At the same time, public transport and shared mobility are the key ingredients for efficient transportation. Furthermore, India’s commitment to becoming net zero by 2070 at the UNFCCC Conference of Parties (COP26) held in Glasgow strengthens its commitment to fulfilling the pledged targets.  

In order to achieve 100% e-mobility by 2030, the Government has introduced policies and initiatives like e-AMRIT (Accelerated e-Mobility Revolution for India’s Transportation), National Electric Mobility Mission Plan (NEMMP), FAME (Faster Adoption and Manufacturing of Hybrid and Electric Vehicles) Scheme that has entered in its 2nd phase, has recorded an increase in usage of electric vehicles in all the categories along with consideration towards the required infrastructure like availability of lithium-ion batteries and charging stations.

This further emphasises building a strong foundation in the automobile sector of the country that contributes to 78% of the total Gross Value Added (GVA) of road transportation. To facilitate faster adoption of e-mobility, there is a need to transform manufacturing processes into more sustainable and accessible ones.

Given that the MSMEs contribute maximum to the manufacturing sector, realising their potential will expedite India’s transition to EV adoption exponentially. By linking innovation and technological automation, manufacturers are reducing energy costs, limiting waste generation, and lowering emissions thereby eliminating risks of consequential environmental damages. A similar set of mechanisms and strategies need to be introduced to the MSMEs as well. Some measures may include:

Defining Environmental, Social and Governance (ESG) goals for the industry and implementing them to develop a sustainable framework 
Introducing Extended Producer Responsibility (EPR) to ensure sustainable Li-ion battery management and suggest ways to remodel them to achieve better outcomes
Adopting a Circular Economy by following the 3R approach of Reduce, Reuse and Recycle thereby pursuing green measures to maintain sustainability 
Leverage renewable energy and smart technology 

Implementing these measures at the ground level invites a set of challenges that are crucial to address. Li-ion batteries are proving to be short in supply and expensive which further increases India’s dependency on countries like China and a rise in the import bill. 

Although Battery Swapping Policy, 2022 is an effective solution and has been beneficial to the EV sector. However, it cannot be accepted as a permanent alternative to Li-ion batteries. In addition to this, securing timely finance is paramount for setting up recyclable units capable of handling different types of batteries and technological breakthroughs required in the recycling process. 

Despite these limitations, states like Uttar Pradesh, Delhi and Karnataka have emerged as the top three EV states indicating significant growth in adopting e-mobility.

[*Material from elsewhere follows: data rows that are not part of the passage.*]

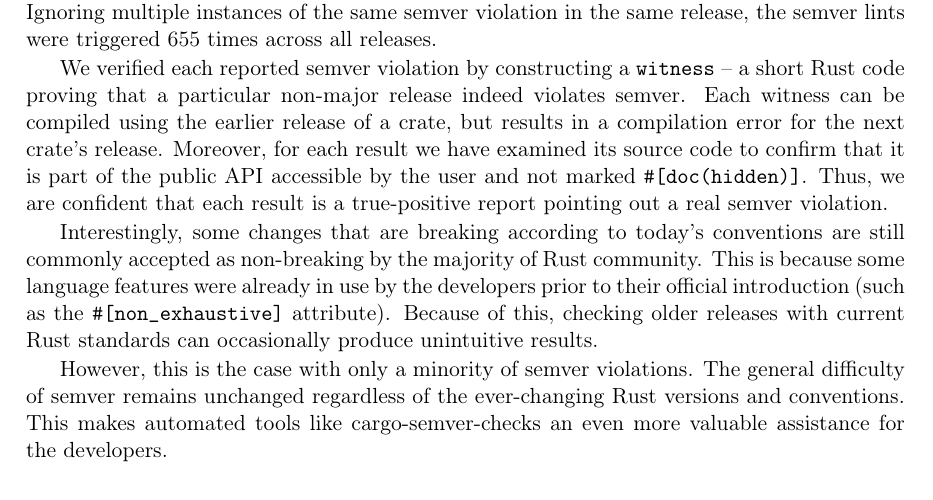
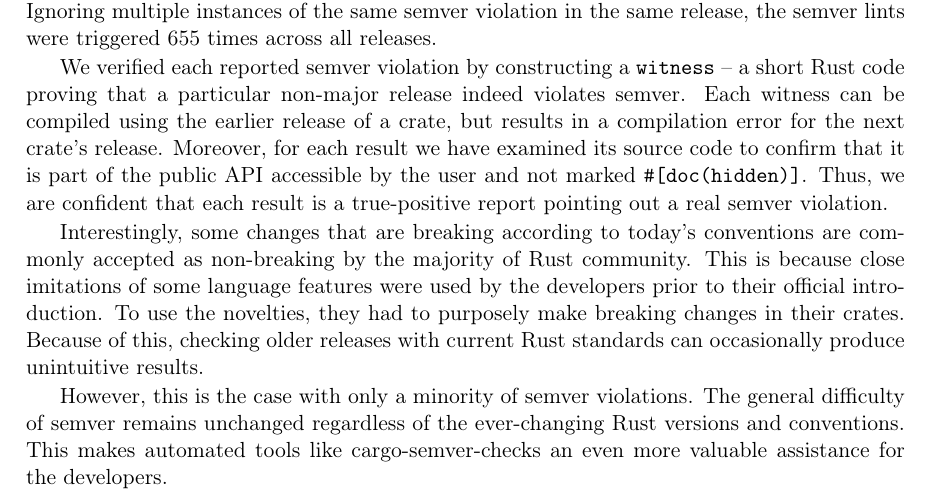
Before and after one commit to tonowak/bachelors-thesis, a LaTeX thesis (thesis-en.tex): part of page 35 of 50, cut so that both start at the same text. Compiled offline with pdfLaTeX.

Commit message:
Second attempt.

```diff
--- a/thesis-en.tex
+++ b/thesis-en.tex
@@ -1084,11 +1084,12 @@ that it is part of the public API accessible by the user and not marked \texttt{
 Thus, we are confident that each result is a~true-positive report pointing out a~real
 semver violation.
 
-Interestingly, some changes that are breaking according to today's conventions are still
-commonly accepted as non-breaking by the majority of Rust community. This is because some language
-features were already in use by the developers prior to their official introduction (such as the
-\texttt{\#[non\_exhaustive]} attribute). Because of this, checking older releases with current Rust
-standards can occasionally produce unintuitive results.
+Interestingly, some changes that are breaking according to today's conventions are
+commonly accepted as non-breaking by the majority of Rust community. This is because close
+imitations of some language features were used by the developers prior to their official
+introduction. To use the novelties, they had to purposely make breaking changes in their crates.
+Because of this, checking older releases with current Rust standards can occasionally produce
+unintuitive results.
 
 However, this is the case with only a minority of semver violations. The general difficulty
 of semver remains unchanged regardless of the ever-changing Rust versions and conventions.
```
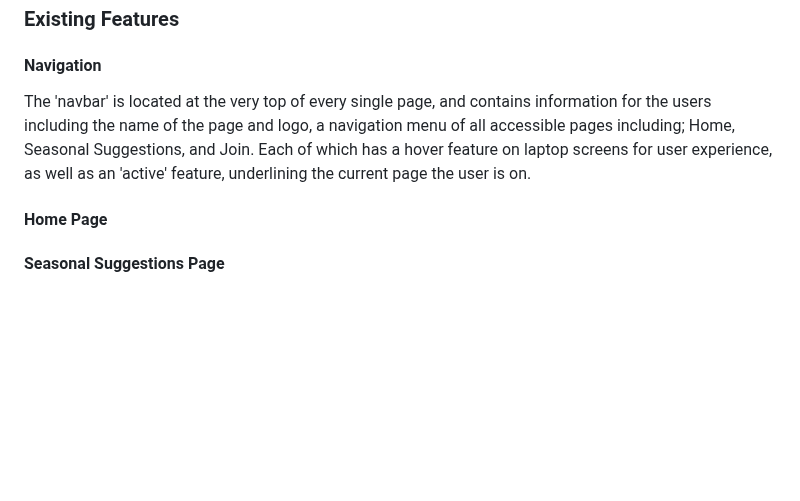
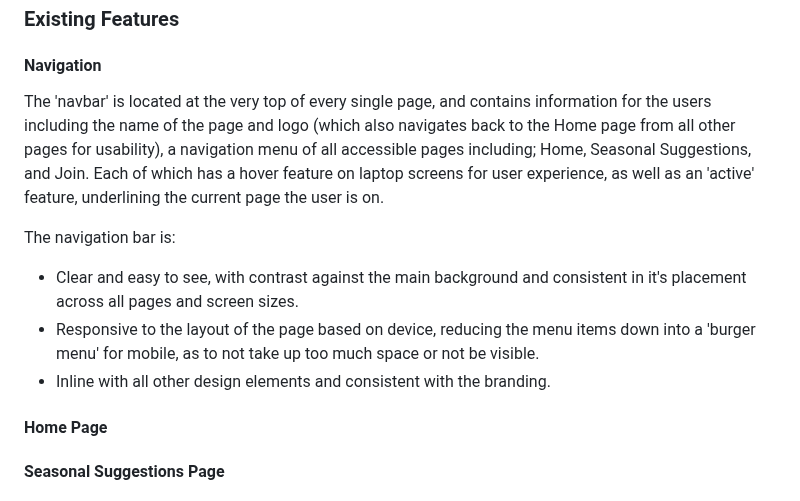
Before and after one commit to LcodeM/fresh_patch_v2, a Markdown page: README.md, the part around the change. GitHub-like rendering; blank space fills up the shorter version.

```diff
--- a/README.md
+++ b/README.md
@@ -130,7 +130,12 @@ All image sizes were edited using [Image Resizer](https://imageresizer.com/).
 
 #### Navigation
 
-The 'navbar' is located at the very top of every single page, and contains information for the users including the name of the page and logo, a navigation menu of all accessible pages including; Home, Seasonal Suggestions, and Join. Each of which has a hover feature on laptop screens for user experience, as well as an 'active' feature, underlining the current page the user is on.
+The 'navbar' is located at the very top of every single page, and contains information for the users including the name of the page and logo (which also navigates back to the Home page from all other pages for usability), a navigation menu of all accessible pages including; Home, Seasonal Suggestions, and Join. Each of which has a hover feature on laptop screens for user experience, as well as an 'active' feature, underlining the current page the user is on.
+
+The navigation bar is:
+- Clear and easy to see, with contrast against the main background and consistent in it's placement across all pages and screen sizes.
+- Responsive to the layout of the page based on device, reducing the menu items down into a 'burger menu' for mobile, as to not take up too much space or not be visible.
+- Inline with all other design elements and consistent with the branding.
 
 
 
```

India is aiming to further increase the sales of its electric vehicles to 30% by 2030.

It is high time that corporates stop looking at sustainability as a compliance burden and view it from a commitment lens that caters to the future generation’s needs. Consistent efforts towards it will enhance the overall competitiveness of the enterprise.    

Shri Narendra Modi, Hon’ble Prime Minister of India, said, “The world is now in the middle of a new mobility revolution.” This affirms the potential that the industry encompasses, given that we optimise it in an efficient and strategic manner to achieve a sustainable economy along with the achievement of the Sustainable Development Goals committed by India.        

This article was contributed by Mr Deepak Jain, Deputy Chairman, CII Northern Region & Chairman & MD, Lumax Industries Ltd and was first published in CII Northern Insights, September 2022 issue.